Uruguay’s commitment to the principles of the Charter was not about listing good intentions, but rather respecting juridical principles and fundamental values, whose inclusion in the Charter granted them rank of international norm. The principles also constituted essential tools to lead Member States in a world that presented great challenges. States had the moral and juridical duty to find sustainable solutions to make peace and development the rule of coexistence between people.
A serious food crisis was affecting all too many countries in the world, he continued. To find a sustainable and lasting solution, it was necessary to understand and respond to the structural factors present in the origin of the crisis. Correcting the distortions in the multilateral trade system, particularly in agricultural trade, was a decisive way to ensure that there was enough food to cover the needs of the planet.
Apart from dealing with the crisis with urgent measures, it was indispensable to advance towards a long-term solution. That must inevitably imply increased efforts to strengthen the multilateral trading system and to quickly re-launch negotiations in the World Trade Organization. It was essential to do so, especially in the agricultural sector, in order to guarantee food security and avoid returning to protectionist practices that would only worsen the present situation.
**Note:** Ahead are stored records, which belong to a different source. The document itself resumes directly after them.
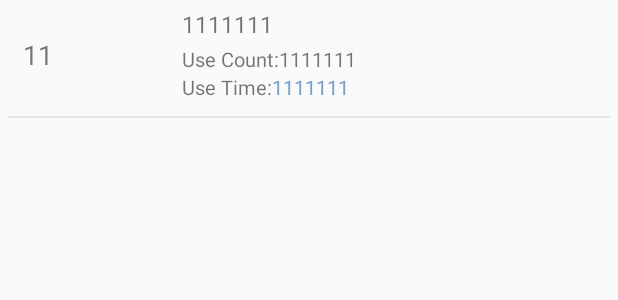
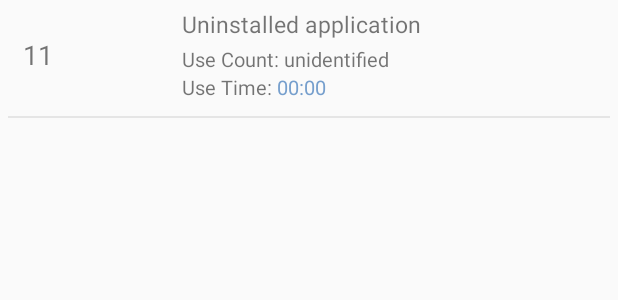
Before and after one commit to Healerning1015/ZYN_FYP, an Android app: the layout used_time_item_layout.xml on its own in the app's theme, with its tools: preview values and no code run, on a phone screen of 412 x 824 dp. Shown: the top 300 px of the screen. Run offline under Robolectric (Android 15) with nearby library versions, the phone set to English and light mode, and no system bars.

Commit message:
最最终版本，修改了一点小问题

```diff
--- a/app/src/main/java/student/example/myapplication/usage/adapter/UseTimeAdapter.java
+++ b/app/src/main/java/student/example/myapplication/usage/adapter/UseTimeAdapter.java
@@ -67,7 +67,11 @@ public class UseTimeAdapter extends RecyclerView.Adapter<UseTimeAdapter.UseTimeV
         } catch (PackageManager.NameNotFoundException e) {
             e.printStackTrace();
         }
-        holder.tv_used_count.setText(" " + mPackageInfoList.get(position).getmUsedCount()+"");
+        if(mPackageInfoList.get(position).getmUsedCount() != 0){
+            holder.tv_used_count.setText(" " + mPackageInfoList.get(position).getmUsedCount()+"");
+        } else {
+            holder.tv_used_count.setText(" unidentified");
+        }
         holder.tv_calculate_used_time.setText(" " + DateUtils.formatElapsedTime(getTotalTimeFromUsage(mPackageInfoList.get(position).getmPackageName())/1000));
         //DateTransUtils.formatElapsedTime(mPackageInfoList.get(position).getmUsedTime()/1000)
         try {
--- a/app/src/main/res/layout/used_time_item_layout.xml
+++ b/app/src/main/res/layout/used_time_item_layout.xml
@@ -38,7 +38,7 @@
                 <TextView
                     android:id="@+id/use_time_app_name"
                     android:textSize="15dp"
-                    android:text="1111111"
+                    android:text="Uninstalled application"
                     android:paddingBottom="3dp"
                     android:layout_width="wrap_content"
                     android:layout_height="wrap_content" />
@@ -57,7 +57,7 @@
                 <TextView
                     android:id="@+id/use_count"
                     android:textSize="13dp"
-                    android:text="1111111"
+                    android:text=" unidentified"
                     android:layout_width="wrap_content"
                     android:layout_height="wrap_content" />
             </LinearLayout>
@@ -75,7 +75,7 @@
                 <TextView
                     android:id="@+id/calculate_use_time"
                     android:textSize="13dp"
-                    android:text="1111111"
+                    android:text=" 00:00"
                     android:textColor="@color/blue_4"
                     android:layout_width="wrap_content"
                     android:layout_height="wrap_content" />
```
Also changed, not shown: app/src/main/java/student/example/myapplication/admin/set/setEmail/EmailReceiver.java (+11 -3 lines).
One of the most crucial challenges facing the world economy today was the energy crisis. In the case of agriculture, Latin America required technological cooperation from developed countries. Regarding the development of the production of alternative energies, such as bioenergy and biofuels, research and technical assistance were critical to take advantage of opportunities offered by that production, without affecting food security or the environment. The United Nations had a crucial role to play in that regard.
Turning to United Nations reform, he reiterated his country’s support for the Security Council reform process, including the addition of new permanent and non-permanent members. Uruguay would not support the creation of new members with veto rights, however, because such a privilege went against efforts to democratize the Organization. He also stressed the significance of the United Nations as the governing body and main multilateral forum to find solutions suitable for the most important challenges today.